Bombay High Court: In an appeal filed against the decision of the Trial Court convicting the appellant for murder under S. 302 of the Penal Code of 1860, a Division Bench comprising of T.V. Nalawade and Sunil K. Kotwal, JJ, set aside the conviction and acquitted the accused of the offence of murder. The Court stated that merely because the first informant, brother-in-law of the deceased gave the FIR and because he deposed that he saw the accused or appellant running away from the location where the deceased’s body was recovered, a case was registered against the appellant and based only on suspicion, he was convicted.

Referring to the essential elements required to establish guilt through circumstantial evidence established by the Supreme Court in State of U.P. v. Dr. Ravindra Prakash Mittal, (1992) 3 SCC 300, the Court reaffirmed that: circumstances from which conclusion is drawn should be fully proved; circumstances should be conclusive; all established facts should be consistent with the hypothesis of guilt and inconsistent with the innocence of the accused; and circumstances should exclude possibility of guilt of any person other than the accused.

In addition to these, the Court added that “chain of evidence must be so complete”…that the “circumstances must show that in all human probability, the act must have been done by the accused.” In the present case, other probabilities have been created due to the first informant’s cross-examination which, according to the Court, raise questions against his account.

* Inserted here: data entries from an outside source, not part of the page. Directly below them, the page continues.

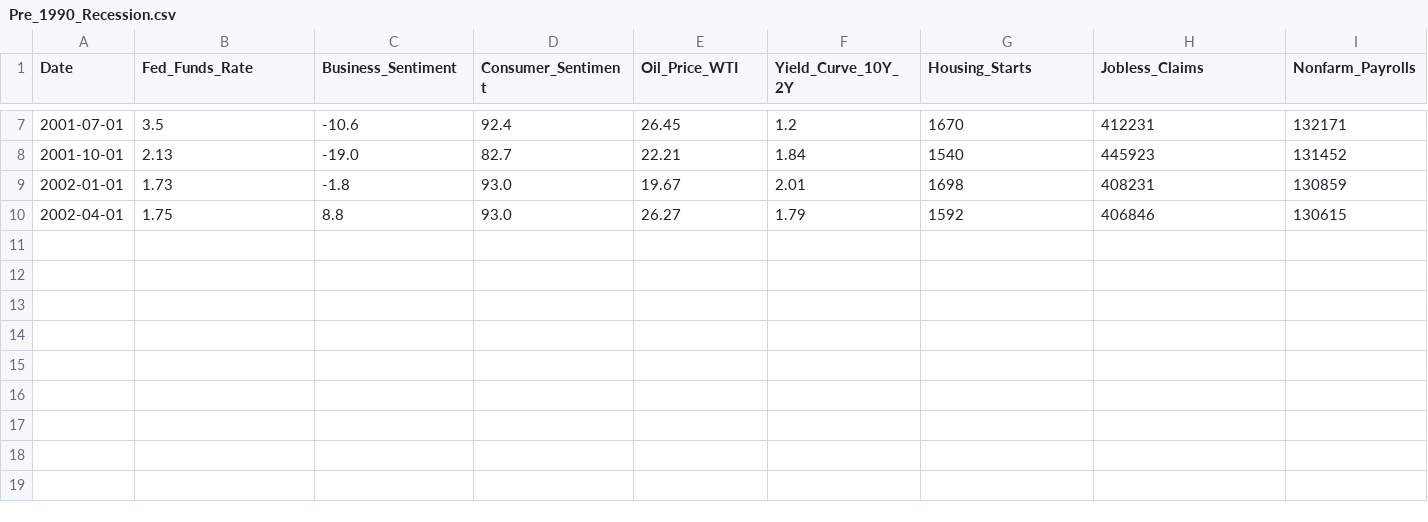
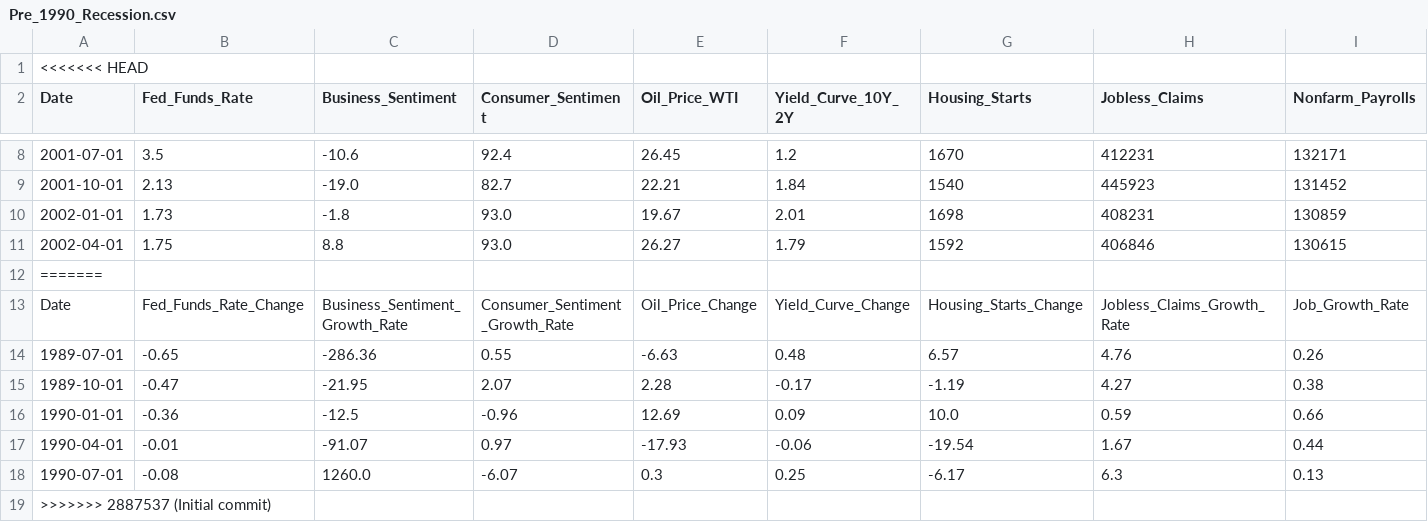
Before and after one commit to Makster04/FINAL_CAPSTONE_PROJECT, a CSV file: Pre_1990_Recession.csv, drawn as a sheet; only a part is shown, gaps mark what is left out; rows hold the shown columns only; the diff names each change by its address in the sheet, - before the commit and + after, or states it on an @@ line.

```diff
--- a/Pre_1990_Recession.csv
+++ b/Pre_1990_Recession.csv
+row 1: <<<<<<< HEAD
+row 12: =======
+row 13: Date | Fed_Funds_Rate_Change | Business_Sentiment_Growth_Rate | Consumer_Sentiment_Growth_Rate | Oil_Price_Change | Yield_Curve_Change | Housing_Starts_Change | Jobless_Claims_Growth_Rate | Job_Growth_Rate
+row 14: 1989-07-01 | -0.65 | -286.36 | 0.55 | -6.63 | 0.48 | 6.57 | 4.76 | 0.26
+row 15: 1989-10-01 | -0.47 | -21.95 | 2.07 | 2.28 | -0.17 | -1.19 | 4.27 | 0.38
+row 16: 1990-01-01 | -0.36 | -12.5 | -0.96 | 12.69 | 0.09 | 10.0 | 0.59 | 0.66
+row 17: 1990-04-01 | -0.01 | -91.07 | 0.97 | -17.93 | -0.06 | -19.54 | 1.67 | 0.44
+row 18: 1990-07-01 | -0.08 | 1260.0 | -6.07 | 0.3 | 0.25 | -6.17 | 6.3 | 0.13
+row 19: >>>>>>> 2887537 (Initial commit)
```
Also changed, not shown: Leading/Leading_Indicators_df.csv, Pre_1980_Recession.csv, 10 other files.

Therefore, the conviction was set aside. [Bhagwat s/o. Narayan Mundhe v. State of Maharashtra, 2017 SCC OnLine Bom 6604, decided on 20.07.2017]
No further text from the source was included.